“Single, Single” by Cadbury 5 Star and Viacom18

The short song sung by Nikita Gandhi, ‘Single Single’ ridicules the trend of vouchers, discounts and the whole paraphernalia offered by brands on Valentine’s Day. It instead goes for what has been Cadbury 5 Star’s ethos for a very long time now - inactivity that is doing nothing. The song thus is part of an emerging code that celebrates exceptions to the norm. 

That 5 star takes its mission of saving singles from the pressure and expectations of V-Day rather seriously is visible in their ‘Valentine’s Day Alibi’: 

The fun video begins with shots of what it defines as a ‘cringy’ display of love and affection that reaches its peak on February 14th. However, 5 Star does not stop just at ridiculing, they offer their consumers an escape to a far-flung island near Goa which has been specifically named ‘My Cousin’s Wedding’. Henceforth, the perfect alibi for the questions on plans for Valentine’s Day! 

The vocabulary around singlehood once dominated by self-pity, sadness and loneliness has been replaced with self-love and coolness. 

While the celebration of oneself regardless of relationship status is definitely a fun and emerging trend, Valentine’s Day to a large extent is still about couples. What are some of the newer takes in that direction? 

Uncomfortable Qs to Ask Your Partner by DaMENSCH

Getting couples together to answer a pre-set questionnaire is nothing new. The format has been often used for compatibility tests or for knowing each other better. DaMENSCH tries to introduce fresh elements into an old format. The selection of couples for instance is not limited to heteronormative couples. There is a pair of two men, too incidentally with their dog. 

Next, both the questions as well as answers are closer to reality. Most couples answer in affirmative when asked if they have found themselves attracted to someone else after meeting each other. Thus, negating the idea that it is one person who seals the fate of your love life or that you cannot admire/be attracted to someone else after finding that one person. 

There are other questions pertaining to living on each other’s earnings and the idea of open relationships, couple therapy, too. 

Therefore, the questionnaire prepared by DaMENSCH reflects upon the new ideas of love as seen within a relationship. It encompasses matters once considered crude such as money as well as the space for more than two people in a relationship. 

With so many dimensions of love emerging both inside and outside of a relationship, short formats like ads appear limited and traditional in their narratives. While they do nudge consumers to appreciate and love their partners- they tend to revolve around a very narrowly defined idea of love. 

SKINN’s “Best Said with SKINN”

Skinn’s video featuring Sanya Malhotra ironically complaints about having nothing new in a relationship after the ‘happily ever after’ while depicting a couple that has nothing new about it. Without a doubt, familiarity can lead to a certain degree of boredom in a relationship and small gestures like gifting something thoughtful can make your better-half smile.
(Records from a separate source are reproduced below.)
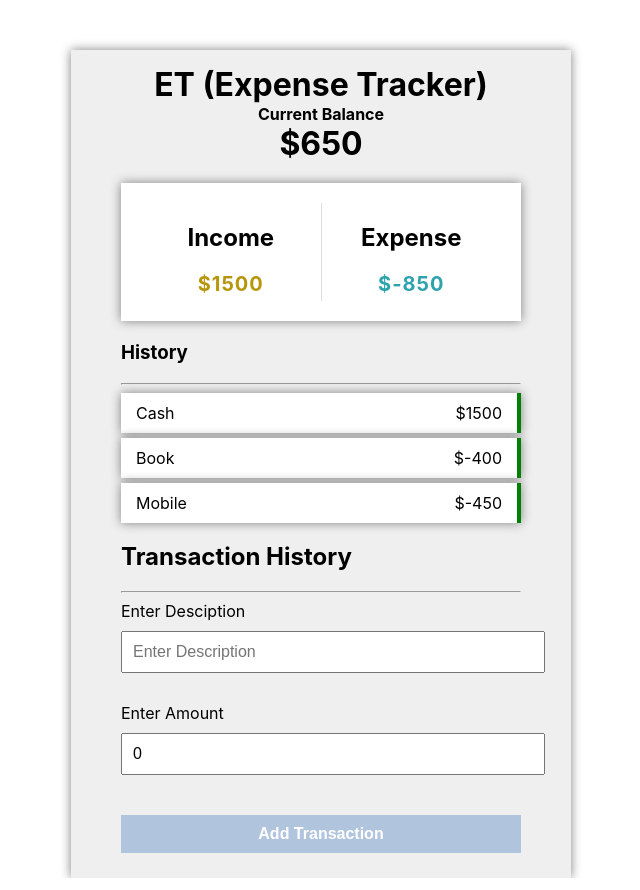
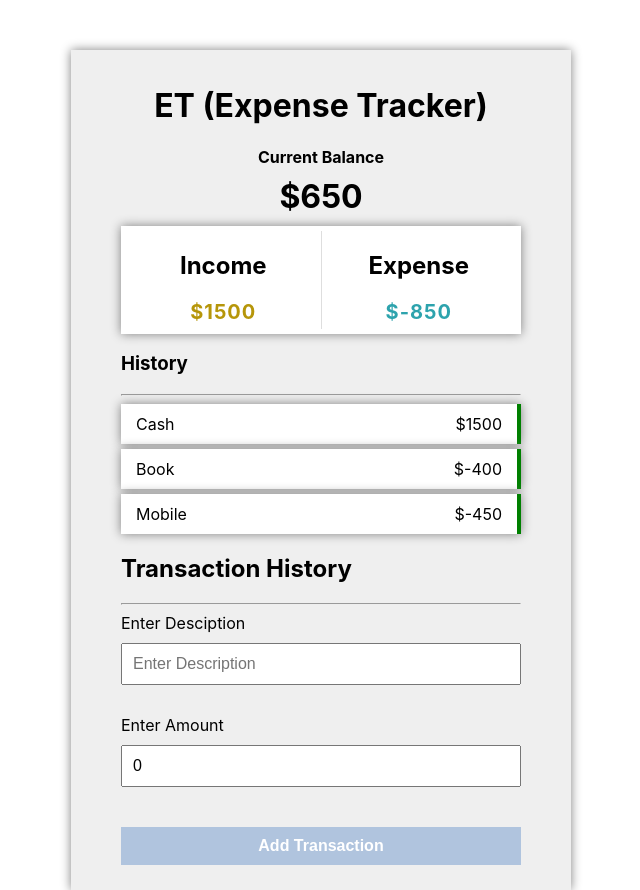
Before and after one commit to billal-ayyoob/expense-tracker, a React (Create React App) app: page / in a window 1280 px wide. Shown: the whole page, without its empty margins (319-959 px from the left). Built offline with nearby package versions, Linux system fonts and the light colour scheme.

Commit message:
Updates styles and classes

```diff
--- a/src/App.css
+++ b/src/App.css
@@ -31,12 +31,11 @@
   justify-content: space-around;
   background-color: white;
   box-shadow: 0 0 10px gray;
-  padding: 20px;
-  margin: 20px 0;
+  padding: 5px;
 }
 .transaction-form input{
   display: block;
-  width: 100%;
+  width: 94%;
   font-size: 16px;
   margin: 10px 0;
   padding: 10px;
@@ -77,9 +76,9 @@
   margin: 10px 0 30px;
   font-weight: 700;
   padding: 10px;
+  width: 100% !important;
 }
 
-.balance > h4,h1{
-  text-align: center;
-  margin: 0;
+.reduce-space{
+  margin: 10px 0;
 }
--- a/src/Child.js
+++ b/src/Child.js
@@ -42,9 +42,9 @@ function Child() {
         <div className="container">
             <h1 className="text-center">ET (Expense Tracker)</h1>
 
-            <div className="balance">
-                <h4>Current Balance</h4>
-                <h1>${getIncome() + getExpense()}</h1>
+            <div className="text-center">
+                <h4 className="reduce-space">Current Balance</h4>
+                <h1 className="reduce-space">${getIncome() + getExpense()}</h1>
             </div>
 
             <div className="inc-exp-container">
```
But even so, with so many newer meanings, symbols and dimensions emerging- one wonders if that’s still the best way to express love. 

Given how Valentine’s Day is one of the biggest opportunities for brands, there is a constant attempt to come up with unique ways to define and represent love. Over the years, singles and non-heteronormative couples have gained significant recognition in narratives of romance. With exposure to global lifestyles and access to dating apps, even couples are discovering new avenues to overcome the staleness enforced by familiarity. With all these factors on board, it is a necessity for brands to go for a subtle and ground-breaking depiction of love and not resort to traditional and limiting narratives.